About Captivity Narratives
A genre of American literature has been the Indian captivity narrative. In these stories, it's usually women who are kidnapped and held captive by American Indians. And the women who are taken captive are white women -- women of European descent.
These captivity narratives are part of the culture's definition of what a "proper woman" should be and do. Women in these narratives are not treated as women "should" be -- they often see the violent deaths of husbands, brothers and children. The women also are unable to fulfill "normal" women's roles: unable to protect their own children, unable to dress neatly and cleanly or in the "proper" garments, unable to restrict their sexual activity to marriage to the "appropriate" kind of man. They are forced into roles unusual for women, including violence in their own defense or that of children, physical challenges such as long journeys by foot, or trickery of their captors. Even the fact that they publish stories of their lives is stepping outside "normal" women's behavior!

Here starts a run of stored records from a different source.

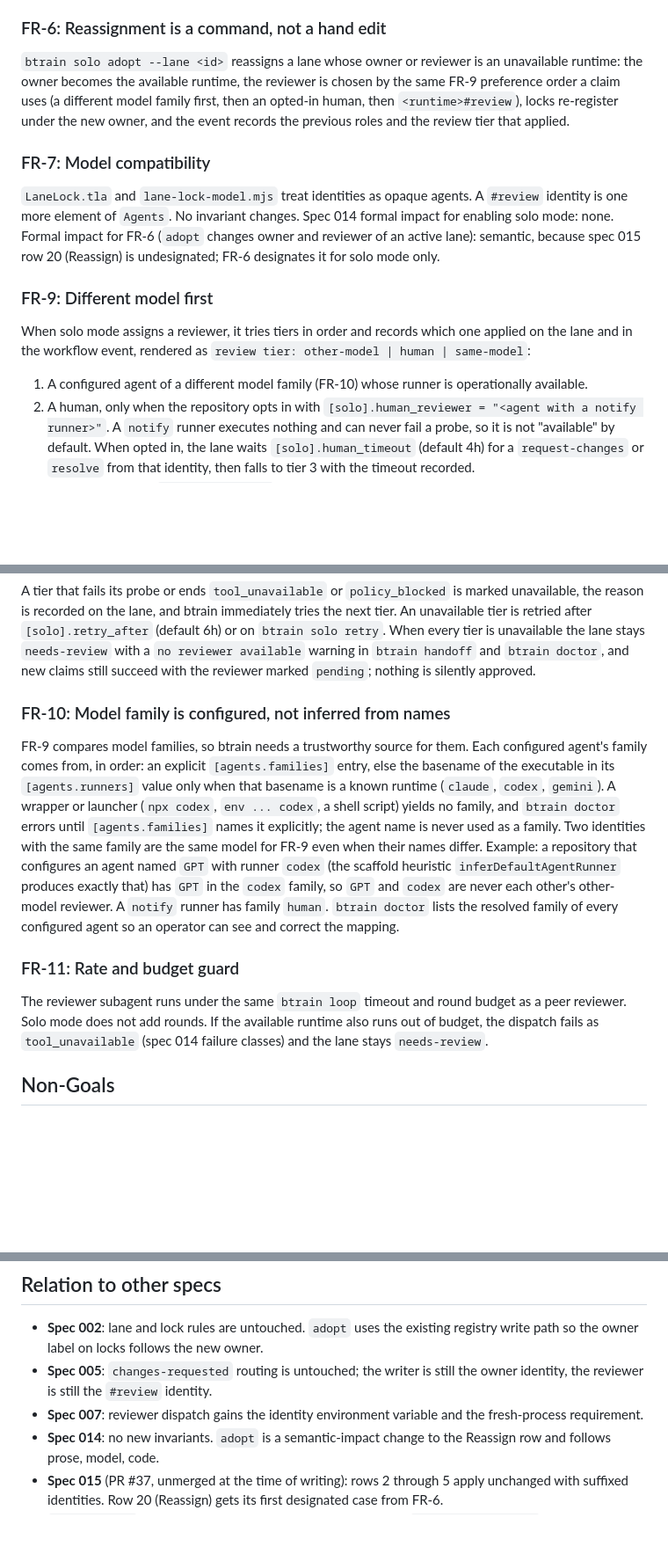
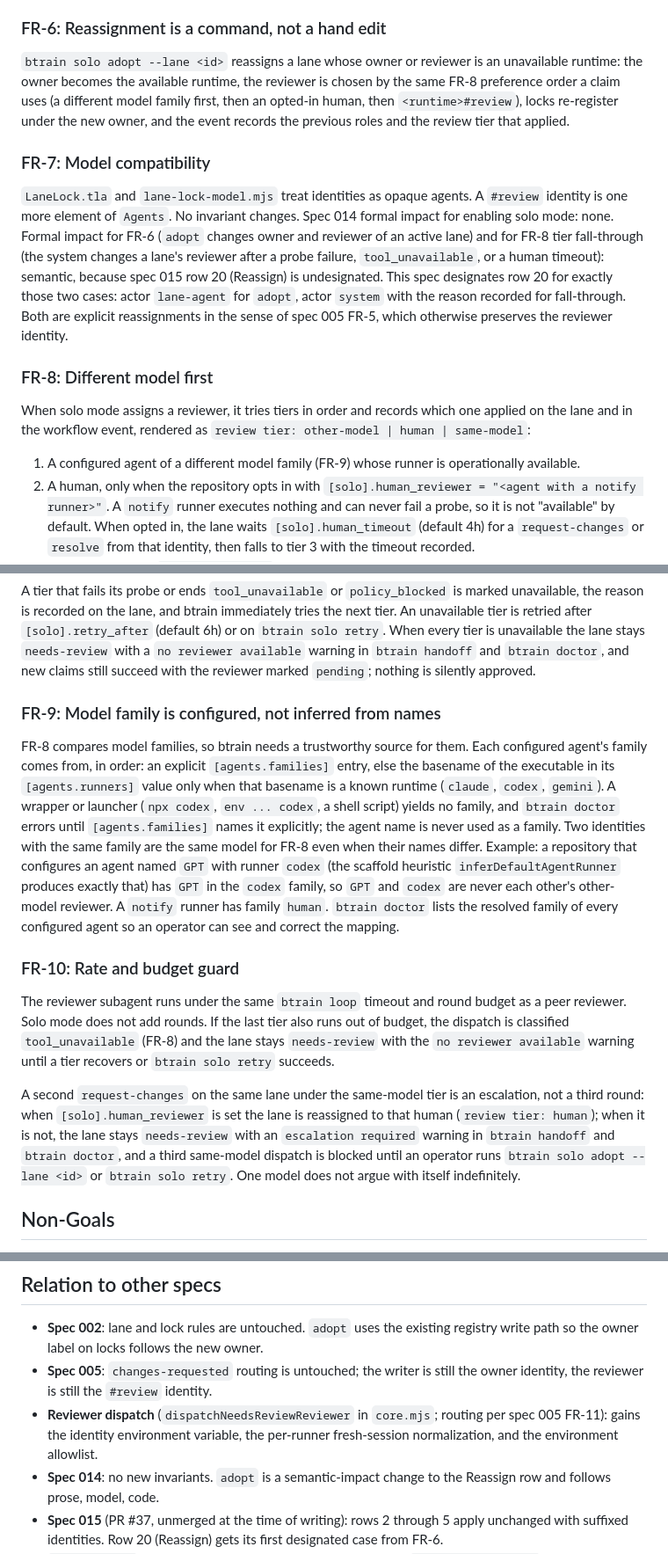
Before and after one commit to codeslp/btrain, a Markdown page: specs/017-solo-mode-internal-review.md, 3 parts joined by grey strips. Shown at 88% size. GitHub-like rendering; blank space fills up the shorter version.

Commit message:
Spec 017: second same-model request-changes is an escalation with a no-human path, tier fall-through designates Reassign, acceptance tests split, citations and FR numbering fixed (claude#review re-check on PR #36)
Co-Authored-By: Claude Fable 5.1 <noreply@anthropic.com>

```diff
--- a/specs/017-solo-mode-internal-review.md
+++ b/specs/017-solo-mode-internal-review.md
@@ -194,7 +195,7 @@ identity.
 
 `btrain solo adopt --lane <id>` reassigns a lane whose owner or reviewer is an
 unavailable runtime: the owner becomes the available runtime, the reviewer is
-chosen by the same FR-9 preference order a claim uses (a different model
+chosen by the same FR-8 preference order a claim uses (a different model
 family first, then an opted-in human, then `<runtime>#review`), locks
 re-register under the new owner, and the event records the previous roles and
 the review tier that applied.
@@ -204,17 +205,21 @@ the review tier that applied.
 `LaneLock.tla` and `lane-lock-model.mjs` treat identities as opaque agents. A
 `#review` identity is one more element of `Agents`. No invariant changes.
 Spec 014 formal impact for enabling solo mode: none. Formal impact for FR-6
-(`adopt` changes owner and reviewer of an active lane): semantic, because
-spec 015 row 20 (Reassign) is undesignated; FR-6 designates it for solo mode
-only.
+(`adopt` changes owner and reviewer of an active lane) and for FR-8 tier
+fall-through (the system changes a lane's reviewer after a probe failure,
+`tool_unavailable`, or a human timeout): semantic, because spec 015 row 20
+(Reassign) is undesignated. This spec designates row 20 for exactly those two
+cases: actor `lane-agent` for `adopt`, actor `system` with the reason recorded
+for fall-through. Both are explicit reassignments in the sense of spec 005
+FR-5, which otherwise preserves the reviewer identity.
 
-### FR-9: Different model first
+### FR-8: Different model first
 
 When solo mode assigns a reviewer, it tries tiers in order and records which
 one applied on the lane and in the workflow event, rendered as `review tier:
 other-model | human | same-model`:
 
-1. A configured agent of a different model family (FR-10) whose runner is
+1. A configured agent of a different model family (FR-9) whose runner is
    operationally available.
 2. A human, only when the repository opts in with `[solo].human_reviewer =
    "<agent with a notify runner>"`. A `notify` runner executes nothing and can
@@ -243,16 +248,16 @@ is unavailable the lane stays `needs-review` with a `no reviewer available`
 warning in `btrain handoff` and `btrain doctor`, and new claims still succeed
 with the reviewer marked `pending`; nothing is silently approved.
 
-### FR-10: Model family is configured, not inferred from names
+### FR-9: Model family is configured, not inferred from names
 
-FR-9 compares model families, so btrain needs a trustworthy source for them.
+FR-8 compares model families, so btrain needs a trustworthy source for them.
 Each configured agent's family comes from, in order: an explicit
 `[agents.families]` entry, else the basename of the executable in its
 `[agents.runners]` value only when that basename is a known runtime
 (`claude`, `codex`, `gemini`). A wrapper or launcher (`npx codex`,
 `env ... codex`, a shell script) yields no family, and `btrain doctor` errors
 until `[agents.families]` names it explicitly; the agent name is never used as
-a family. Two identities with the same family are the same model for FR-9
+a family. Two identities with the same family are the same model for FR-8
 even when their names differ. Example: a repository that configures an agent
 named `GPT` with runner `codex` (the scaffold heuristic
 `inferDefaultAgentRunner` produces exactly that) has `GPT` in the `codex`
@@ -260,12 +265,21 @@ family, so `GPT` and `codex` are never each other's other-model reviewer. A
 `notify` runner has family `human`. `btrain doctor` lists the resolved family
 of every configured agent so an operator can see and correct the mapping.
 
-### FR-11: Rate and budget guard
+### FR-10: Rate and budget guard
 
 The reviewer subagent runs under the same `btrain loop` timeout and round
-budget as a peer reviewer. Solo mode does not add rounds. If the available
-runtime also runs out of budget, the dispatch fails as `tool_unavailable`
-(spec 014 failure classes) and the lane stays `needs-review`.
+budget as a peer reviewer. Solo mode does not add rounds. If the last tier
+also runs out of budget, the dispatch is classified `tool_unavailable` (FR-8)
+and the lane stays `needs-review` with the `no reviewer available` warning
+until a tier recovers or `btrain solo retry` succeeds.
+
+A second `request-changes` on the same lane under the same-model tier is an
+escalation, not a third round: when `[solo].human_reviewer` is set the lane is
+reassigned to that human (`review tier: human`); when it is not, the lane stays
+`needs-review` with an `escalation required` warning in `btrain handoff` and
+`btrain doctor`, and a third same-model dispatch is blocked until an operator
+runs `btrain solo adopt --lane <id>` or `btrain solo retry`. One model does not
+argue with itself indefinitely.
 
 ## Non-Goals
 
@@ -284,8 +298,9 @@ runtime also runs out of budget, the dispatch fails as `tool_unavailable`
   registry write path so the owner label on locks follows the new owner.
 - **Spec 005**: `changes-requested` routing is untouched; the writer is still
   the owner identity, the reviewer is still the `#review` identity.
-- **Spec 007**: reviewer dispatch gains the identity environment variable and
-  the fresh-process requirement.
+- **Reviewer dispatch** (`dispatchNeedsReviewReviewer` in `core.mjs`; routing
+  per spec 005 FR-11): gains the identity environment variable, the
+  per-runner fresh-session normalization, and the environment allowlist.
 - **Spec 014**: no new invariants. `adopt` is a semantic-impact change to the
   Reassign row and follows prose, model, code.
 - **Spec 015** (PR #37, unmerged at the time of writing): rows 2 through 5
```
Also changed, not shown: other parts of specs/017-solo-mode-internal-review.md (+8 -6 lines).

The captivity stories also perpetuate stereotypes of Indians and settlers, and were part of the on-going conflict between these groups as the settlers moved westward. In a society in which men are expected to be the protectors of women, the kidnapping of women is viewed as an attack on and affront of the males in the society, as well. The stories serve thus as a call for retaliation as well as for caution in relating to these "dangerous" natives. Sometimes the narratives also challenge some of the racial stereotypes. By depicting the captors as individuals, often as people who also face troubles and challenges, the captors are also made more human. In either case, these Indian captive narratives serve a directly political purpose, and can be seen as a kind of political propaganda.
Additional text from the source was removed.